Intrasite replication or Replication within site
The KCC creates separate replication topologies to transfer Active Directory updates within a site and between all configured sites in the forest. The connections that are used for replication within sites are created automatically with no additional configuration. Intrasite replication takes advantage of LAN network speeds by providing replication as soon as changes occur, without the overhead of data compression, thus maximizing CPU efficiency. Intrasite replication connections form a ring topology with extra shortcut connections where needed to decrease latency. The fast replication of updates within sites facilitates timely updates of domain data. In deployments where large datacenters constitute hub sites for the centralization of mission-critical operations, directory consistency is critical.
Intersite Replication or Replication between sites
Replication between sites is made possible by user-defined site and site link objects that are created in Active Directory to represent the physical LAN and WAN network infrastructure. When Active Directory sites and site links are configured, the KCC creates an intersite topology so that replication flows between domain controllers across WAN links. Intersite replication occurs according to a site link schedule so that WAN usage can be controlled, and is compressed to reduce network bandwidth requirements. Site link settings can be managed to optimize replication routing over WAN links. The connections that are created between sites form a spanning tree for each directory partition in the forest, merging where common directory partitions can be replicated over the same connection.
What is FRS?
File Replication service (FRS) is related to Active Directory replication because it requires the Active Directory replication topology. FRS is a multimaster replication service that is used to replicate files and folders in the system volume (SYSVOL) shared folder on domain controllers and in Distributed File System (DFS) shared folders. FRS works by detecting changes to files and folders and then replicating the updated files and folders to other replica members, which are connected in a replication topology.
FRS uses the replication topology that is generated by the KCC to replicate the SYSVOL files to all domain controllers in the domain. SYSVOL files are required by all domain controllers for Active Directory to function.
What are the two protocols that are used in replication?
Simple Mail Transfer Protocol (SMTP) is a packaging protocol that can be used as an alternative to the remote procedure call (RPC) replication transport. SMTP can be used to transport nondomain replication over IP networks in mail-message format.
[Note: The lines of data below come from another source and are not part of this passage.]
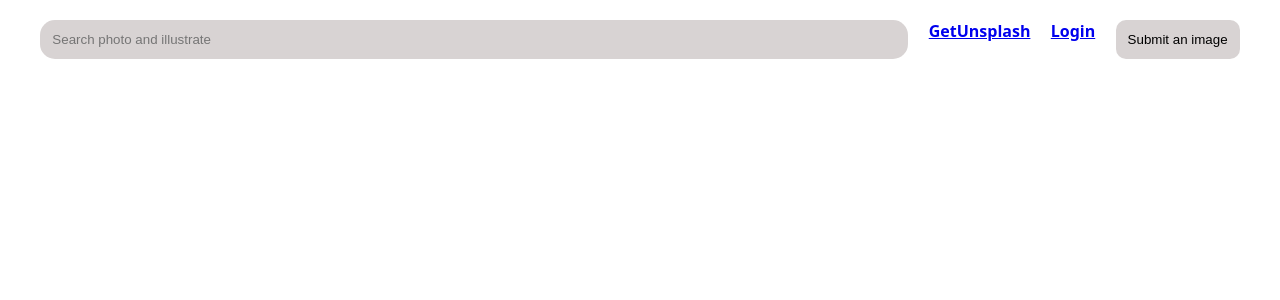
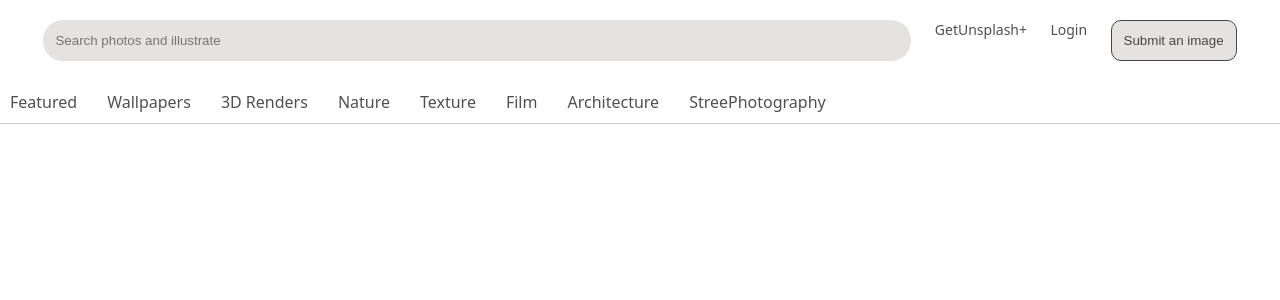
Before and after one commit to ahmed-raza-24/unsplash-clone, a React app: page / in a window 1280 px wide. Shown: the top 300 px of the page. Built offline with nearby package versions, Linux system fonts and the light colour scheme; the HTML template or start-up script is replaced by a standard one.

Commit message:
Navbar updated features

```diff
--- a/src/components/Navbar.jsx
+++ b/src/components/Navbar.jsx
@@ -5,11 +5,21 @@ const Navbar = () => {
   return (
     <div>
         <div className='Navbar'>
-            <input type='search' placeholder='Search photo and illustrate' />
-            <NavLink to="/getUnsplash" >GetUnsplash</NavLink>
+            <input type='search' placeholder='Search photos and illustrate' />
+            <NavLink to="/getUnsplash" >GetUnsplash+</NavLink>
             <NavLink to="/login" >Login</NavLink>
             <button className='Submit'>Submit an image</button>
         </div>
+        <div className='section'>
+              <NavLink to="/Featured">Featured</NavLink>
+              <NavLink to="/Wallpapers">Wallpapers</NavLink>
+              <NavLink to="/3DRenders">3D Renders</NavLink>
+              <NavLink to="/Nature">Nature</NavLink>
+              <NavLink to="/Texture">Texture</NavLink>
+              <NavLink to="/Film">Film</NavLink>
+              <NavLink to="/Architecture">Architecture</NavLink>
+              <NavLink to="/StreetPhotography">StreePhotography</NavLink>
+          </div>
     </div>
   )
 }
--- a/src/index.css
+++ b/src/index.css
@@ -20,14 +20,40 @@ body{
   width: 70%;
   padding: 12px;
   border: none;
-  border-radius: 15px;
-  background-color: rgb(216, 211, 211);
+  border-radius: 20px;
+  background-color: rgba(216, 211, 211, 0.651);
+}
+
+.Navbar a{
+  text-decoration: none;
+  font-weight: 500;
+  color: rgba(0, 0, 0, 0.692);
+  font-size: 14px;
 }
 
 .Submit{
   padding: 12px;
-  border: none;
   border-radius: 10px;
-  background-color: rgb(216, 211, 211);
+  background-color: rgba(216, 211, 211, 0.651);
   cursor: pointer;
+  border: 0.5px solid rgb(71, 69, 69);
+  color: rgba(0, 0, 0, 0.692);
 }
+
+.section{
+  display: flex;
+  gap: 30px;
+  padding: 10px;
+  border-bottom: 0.5px solid rgba(128, 128, 128, 0.397);
+}
+
+.section a {
+  text-decoration: none;
+  color: rgba(0, 0, 0, 0.692);
+  font-weight: 500;
+}
+
+.section a.active {
+  border-bottom: 2px solid black;
+  padding-bottom: 15px;
+}
```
Where networks are not fully routed, e-mail is sometimes the only transport method available
Replication transports provide the wire protocols that are required for data transfer. There are three levels of connectivity for replication of Active Directory information:
• Uniform high-speed, synchronous RPC over IP within a site.
• Point-to-point, synchronous, low-speed RPC over IP between sites.
• Low-speed, asynchronous SMTP between sites.
The following rules apply to the replication transports:
• Replication within a site always uses RPC over IP.
• Replication between sites can use either RPC over IP or SMTP over IP.
• Replication between sites over SMTP is supported for only domain controllers of different domains. Domain controllers of the same domain must replicate by using the RPC over IP transport. Therefore, replication between sites over SMTP is supported for only schema, configuration, and global catalog replication, which means that domains can span sites only when point-to-point, synchronous RPC is available between sites.
Synchronous and Asynchronous Communication
The RPC intersite and intrasite transport (RCP over IP within sites and between sites) and the SMTP intersite transport (SMTP over IP between sites only) correspond to synchronous and asynchronous communication methods, respectively. Synchronous communication favors fast, available connections, while asynchronous communication is better suited for slow or intermittent connections.
It creates the replication topology within the site.
It creates the topology for the replication between the sites of the same domain.
These servers are responsible to receive the receiving the replication data from another site and then replicate to the servers within the site. Any replication originating from its site will be sent to other sites by this <a id=”KonaLink2″ href=”http://activedirectoryfaq.blogspot.com/2007/10/what-is-active-directory-replication.html" only.
The File Replication service (FRS) is a multi-threaded, multi-master replication engine that replaces the LMREPL (LanMan Replication) service in the 3.x/4.0 versions of Microsoft Windows NT. Windows 2000 domain controllers and servers use FRS to replicate system policy and logon scripts for Windows 2000 and earlier clients that are located in the System Volume (Sysvol).
FRS can also replicate content between Windows 2000 servers hosting the same fault-tolerant Distributed File System (DFS) roots or child node replicas.
What is Journal Wrap?
Journal wrap errors occur if a sufficient number of changes take place while FRS is turned off such that the last USN change that FRS recorded during shutdown no longer exists in the USN journal during startup. The risk is that changes to files and folders for FRS replicated trees may have taken place while the service was turned off, and no record of the change exists in the USN journal. To guard against data inconsistency, FRS asserts into a journal wrap state.
Troubleshooting journal_wrap errors on Sysvol and DFS replica sets.